The Comet NEOWISE (Near-Earth Object Wide-field Infrared Survey Explorer) is currently on view in our sky, and will be for the rest of the month, in what NASA calls a once-in-a-lifetime event. The "cosmic snowball" was only discovered right as the United States was hit with the coronavirus pandemic in March, and has dazzled humans of earth all month. It's the brightest comet we'll have seen since Comet Hale-Bopp, which came by in 1997, and once it's gone, it won't be back for another 6,800 years.
While New York City is not big sky country, and "find a spot away from city lights" is the first thing on NASA's list of how to see the comet, some have some luck seeing it in our bright lights metropolis.
That's not saying we can't improve the viewing situation for New Yorkers. Mayor Bill de Blasio, consider dimming the lights for a night. Comets are quiet, unlike fireworks, and we could pocket the savings for the rainy day we're going to be living in for a while.
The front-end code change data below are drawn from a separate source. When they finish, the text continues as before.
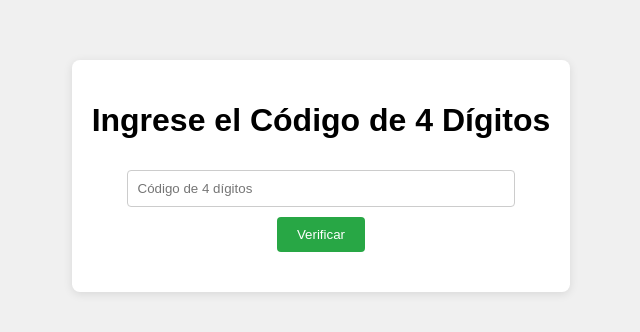
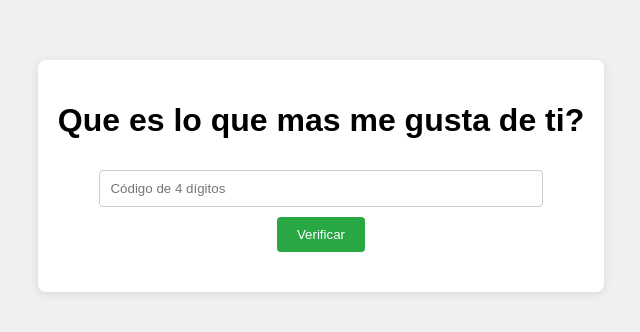
Before and after one commit to vicenterealse/para-mi-princesa, a plain HTML site: page index.html in a window 1280 px wide. Shown: the part 224-556 px from the top of the page, without its empty margins (319-959 px from the left). Drawn offline with Linux system fonts and the light colour scheme.

Commit message:
Update index.html

```diff
--- a/index.html
+++ b/index.html
@@ -3,12 +3,12 @@
 <head>
     <meta charset="UTF-8">
     <meta name="viewport" content="width=device-width, initial-scale=1.0">
-    <title>Verificación de Código</title>
+    <title>De mi corazon para Ana</title>
     <link rel="stylesheet" href="styles.css">
 </head>
 <body>
     <div class="container">
-        <h1>Ingrese el Código de 4 Dígitos</h1>
+        <h1>Que es lo que mas me gusta de ti?</h1>
         <input type="text" id="codigo" maxlength="4" placeholder="Código de 4 dígitos">
         <button onclick="verificarCodigo()">Verificar</button>
         <p id="resultado"></p>
```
Click through for a look at the comet — which is visible to the naked eye (but binoculars will help) — in other parts of the world.